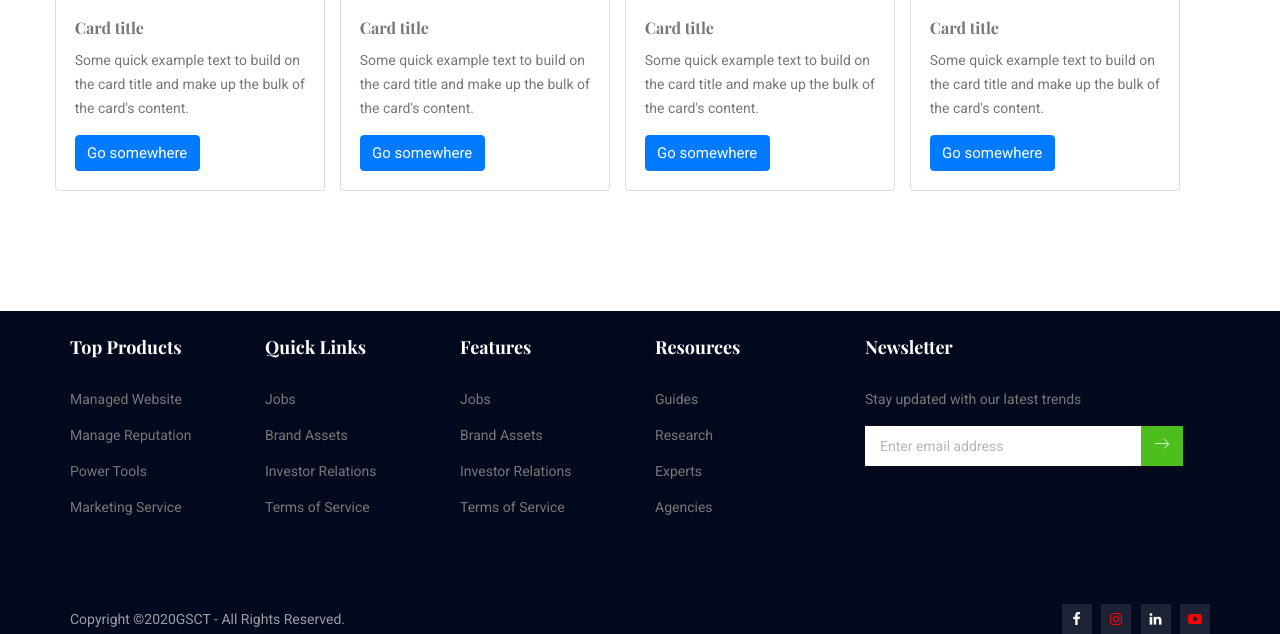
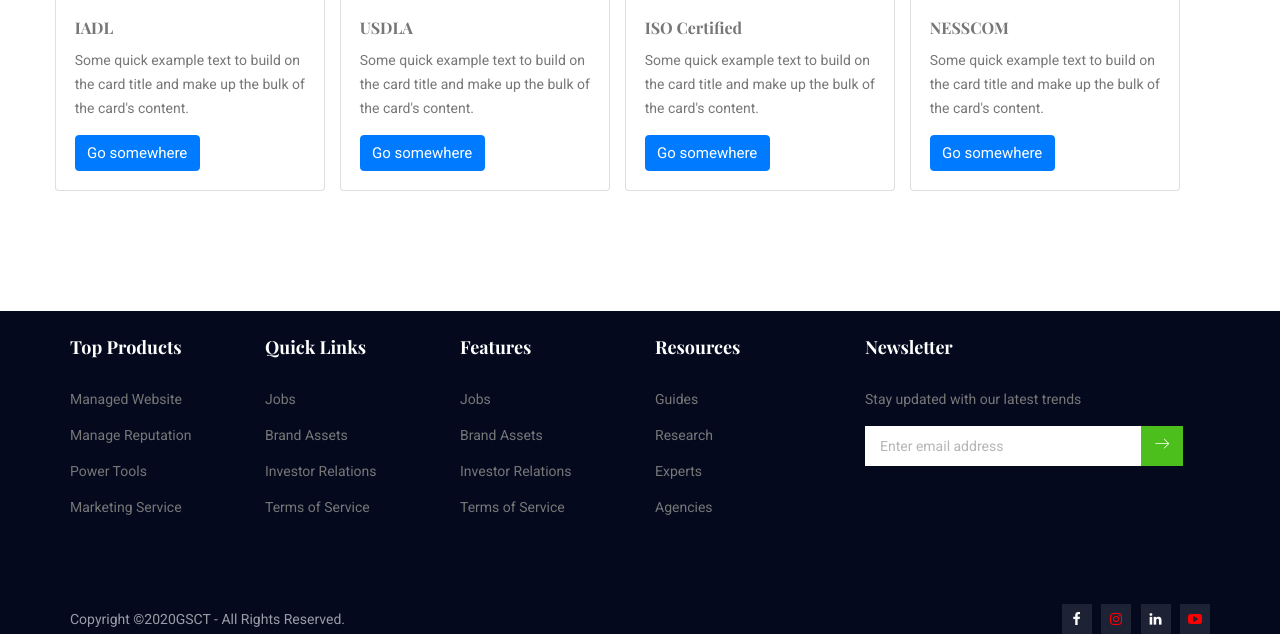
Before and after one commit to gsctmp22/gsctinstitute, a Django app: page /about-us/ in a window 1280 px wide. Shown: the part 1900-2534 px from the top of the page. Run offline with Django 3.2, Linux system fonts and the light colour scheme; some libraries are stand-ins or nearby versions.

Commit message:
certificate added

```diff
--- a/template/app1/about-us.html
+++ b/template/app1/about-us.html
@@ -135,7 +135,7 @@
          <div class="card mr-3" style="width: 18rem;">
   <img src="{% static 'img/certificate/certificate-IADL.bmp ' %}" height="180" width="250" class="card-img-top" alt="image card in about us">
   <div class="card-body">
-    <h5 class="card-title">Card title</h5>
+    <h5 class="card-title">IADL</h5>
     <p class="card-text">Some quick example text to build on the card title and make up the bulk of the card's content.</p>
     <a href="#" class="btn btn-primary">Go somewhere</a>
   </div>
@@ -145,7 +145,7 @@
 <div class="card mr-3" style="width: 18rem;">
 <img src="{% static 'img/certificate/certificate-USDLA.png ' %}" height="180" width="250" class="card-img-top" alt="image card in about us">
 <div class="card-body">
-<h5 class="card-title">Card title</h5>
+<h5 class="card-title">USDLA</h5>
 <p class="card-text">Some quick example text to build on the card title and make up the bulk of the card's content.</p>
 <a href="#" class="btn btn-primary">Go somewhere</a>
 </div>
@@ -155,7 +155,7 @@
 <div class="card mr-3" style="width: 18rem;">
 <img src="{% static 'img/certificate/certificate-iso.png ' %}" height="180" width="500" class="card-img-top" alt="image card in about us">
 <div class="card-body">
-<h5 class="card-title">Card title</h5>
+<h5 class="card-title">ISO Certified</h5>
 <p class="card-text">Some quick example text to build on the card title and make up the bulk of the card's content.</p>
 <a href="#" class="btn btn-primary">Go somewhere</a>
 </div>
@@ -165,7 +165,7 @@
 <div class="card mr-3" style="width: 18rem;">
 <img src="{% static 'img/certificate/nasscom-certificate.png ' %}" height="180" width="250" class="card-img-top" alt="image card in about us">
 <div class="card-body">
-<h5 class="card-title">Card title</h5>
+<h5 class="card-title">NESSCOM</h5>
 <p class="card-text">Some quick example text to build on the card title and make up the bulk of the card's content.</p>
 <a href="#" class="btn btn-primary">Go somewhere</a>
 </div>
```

## PROMPT
The response should consist of the entries above, given again exactly and free of pictures.

## RESPONSE AREA
Before and after one commit to gsctmp22/gsctinstitute, a Django app: page /about-us/ in a window 1280 px wide. Shown: the part 1900-2534 px from the top of the page. Run offline with Django 3.2, Linux system fonts and the light colour scheme; some libraries are stand-ins or nearby versions.

Commit message:
certificate added

```diff
--- a/template/app1/about-us.html
+++ b/template/app1/about-us.html
@@ -135,7 +135,7 @@
          <div class="card mr-3" style="width: 18rem;">
   <img src="{% static 'img/certificate/certificate-IADL.bmp ' %}" height="180" width="250" class="card-img-top" alt="image card in about us">
   <div class="card-body">
-    <h5 class="card-title">Card title</h5>
+    <h5 class="card-title">IADL</h5>
     <p class="card-text">Some quick example text to build on the card title and make up the bulk of the card's content.</p>
     <a href="#" class="btn btn-primary">Go somewhere</a>
   </div>
@@ -145,7 +145,7 @@
 <div class="card mr-3" style="width: 18rem;">
 <img src="{% static 'img/certificate/certificate-USDLA.png ' %}" height="180" width="250" class="card-img-top" alt="image card in about us">
 <div class="card-body">
-<h5 class="card-title">Card title</h5>
+<h5 class="card-title">USDLA</h5>
 <p class="card-text">Some quick example text to build on the card title and make up the bulk of the card's content.</p>
 <a href="#" class="btn btn-primary">Go somewhere</a>
 </div>
@@ -155,7 +155,7 @@
 <div class="card mr-3" style="width: 18rem;">
 <img src="{% static 'img/certificate/certificate-iso.png ' %}" height="180" width="500" class="card-img-top" alt="image card in about us">
 <div class="card-body">
-<h5 class="card-title">Card title</h5>
+<h5 class="card-title">ISO Certified</h5>
 <p class="card-text">Some quick example text to build on the card title and make up the bulk of the card's content.</p>
 <a href="#" class="btn btn-primary">Go somewhere</a>
 </div>
@@ -165,7 +165,7 @@
 <div class="card mr-3" style="width: 18rem;">
 <img src="{% static 'img/certificate/nasscom-certificate.png ' %}" height="180" width="250" class="card-img-top" alt="image card in about us">
 <div class="card-body">
-<h5 class="card-title">Card title</h5>
+<h5 class="card-title">NESSCOM</h5>
 <p class="card-text">Some quick example text to build on the card title and make up the bulk of the card's content.</p>
 <a href="#" class="btn btn-primary">Go somewhere</a>
 </div>
```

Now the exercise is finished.